(Entries taken from a collection)
^^^^^^^^^^^^^^^^

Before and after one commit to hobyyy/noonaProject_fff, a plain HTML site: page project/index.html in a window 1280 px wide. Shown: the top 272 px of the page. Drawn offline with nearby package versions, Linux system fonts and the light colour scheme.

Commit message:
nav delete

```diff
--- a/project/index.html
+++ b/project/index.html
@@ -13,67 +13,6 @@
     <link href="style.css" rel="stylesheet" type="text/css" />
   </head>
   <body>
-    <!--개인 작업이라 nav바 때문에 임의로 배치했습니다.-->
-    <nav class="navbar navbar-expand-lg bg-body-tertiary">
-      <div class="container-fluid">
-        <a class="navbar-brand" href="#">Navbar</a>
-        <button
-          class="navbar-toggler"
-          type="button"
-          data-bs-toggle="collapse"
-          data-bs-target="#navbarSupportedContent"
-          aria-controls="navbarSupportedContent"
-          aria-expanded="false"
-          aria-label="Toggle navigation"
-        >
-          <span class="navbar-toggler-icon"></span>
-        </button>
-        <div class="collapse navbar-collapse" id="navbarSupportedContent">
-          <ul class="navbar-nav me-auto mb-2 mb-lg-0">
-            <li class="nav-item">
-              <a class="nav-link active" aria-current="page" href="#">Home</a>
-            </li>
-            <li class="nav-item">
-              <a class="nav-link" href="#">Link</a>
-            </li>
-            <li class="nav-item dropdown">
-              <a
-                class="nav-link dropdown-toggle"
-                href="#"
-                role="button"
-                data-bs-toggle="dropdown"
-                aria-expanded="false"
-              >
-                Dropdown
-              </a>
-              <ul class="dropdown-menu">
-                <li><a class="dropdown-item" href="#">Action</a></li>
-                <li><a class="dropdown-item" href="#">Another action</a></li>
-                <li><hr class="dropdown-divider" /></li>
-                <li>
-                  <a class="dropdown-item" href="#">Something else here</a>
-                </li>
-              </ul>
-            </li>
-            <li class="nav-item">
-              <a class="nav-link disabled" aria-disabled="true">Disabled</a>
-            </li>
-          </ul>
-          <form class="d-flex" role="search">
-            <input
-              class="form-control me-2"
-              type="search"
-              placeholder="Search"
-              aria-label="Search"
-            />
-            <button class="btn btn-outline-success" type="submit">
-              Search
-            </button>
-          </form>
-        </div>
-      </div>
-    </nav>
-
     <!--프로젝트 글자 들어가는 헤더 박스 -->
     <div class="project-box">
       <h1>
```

^^^^^^^^^^^^^^^^

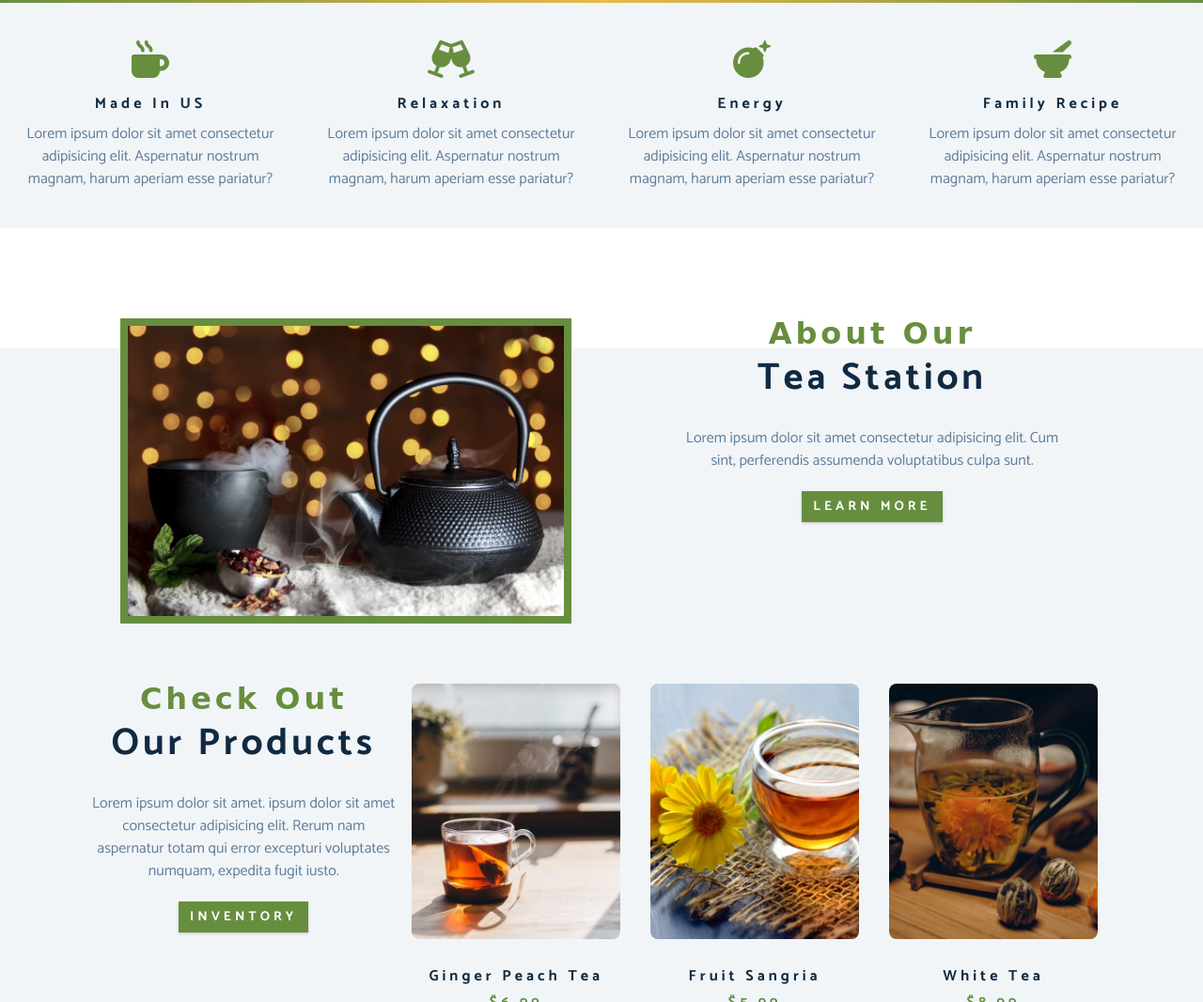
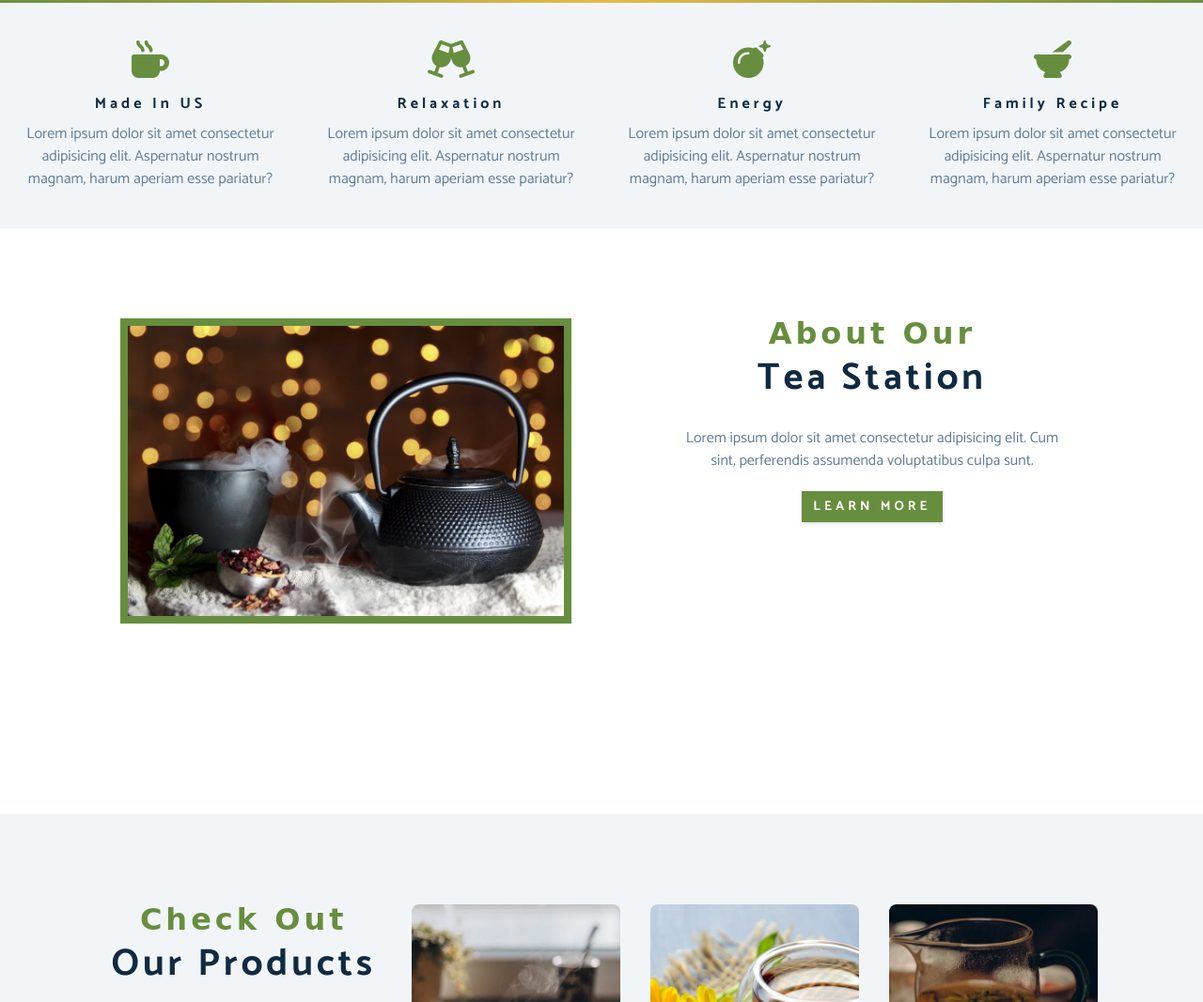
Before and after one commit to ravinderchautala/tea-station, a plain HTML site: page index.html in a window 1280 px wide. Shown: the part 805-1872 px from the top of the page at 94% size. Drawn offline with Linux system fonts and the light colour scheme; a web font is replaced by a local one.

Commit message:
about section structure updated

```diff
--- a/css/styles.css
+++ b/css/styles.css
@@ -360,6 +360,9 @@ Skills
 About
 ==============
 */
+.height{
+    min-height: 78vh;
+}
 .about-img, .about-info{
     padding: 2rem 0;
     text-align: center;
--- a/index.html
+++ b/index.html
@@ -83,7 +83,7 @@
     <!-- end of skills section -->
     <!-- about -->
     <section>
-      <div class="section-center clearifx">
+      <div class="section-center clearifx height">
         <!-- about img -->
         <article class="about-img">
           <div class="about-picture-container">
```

^^^^^^^^^^^^^^^^

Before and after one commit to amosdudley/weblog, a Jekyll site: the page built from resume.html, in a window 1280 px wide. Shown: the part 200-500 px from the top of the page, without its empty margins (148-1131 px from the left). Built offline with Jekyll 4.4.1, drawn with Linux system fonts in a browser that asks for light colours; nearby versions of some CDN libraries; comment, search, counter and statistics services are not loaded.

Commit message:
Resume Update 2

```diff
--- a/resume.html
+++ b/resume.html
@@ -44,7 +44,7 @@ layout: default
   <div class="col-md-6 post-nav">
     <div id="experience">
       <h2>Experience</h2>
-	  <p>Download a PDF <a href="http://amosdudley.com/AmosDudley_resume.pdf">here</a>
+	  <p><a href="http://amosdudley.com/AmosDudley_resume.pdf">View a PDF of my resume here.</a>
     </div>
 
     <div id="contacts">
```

^^^^^^^^^^^^^^^^

[Work instructions] Which of the lines above carry the string "data"? Pick them out and copy them.

[Your solution]
-          data-bs-toggle="collapse"
-          data-bs-target="#navbarSupportedContent"
-                data-bs-toggle="dropdown"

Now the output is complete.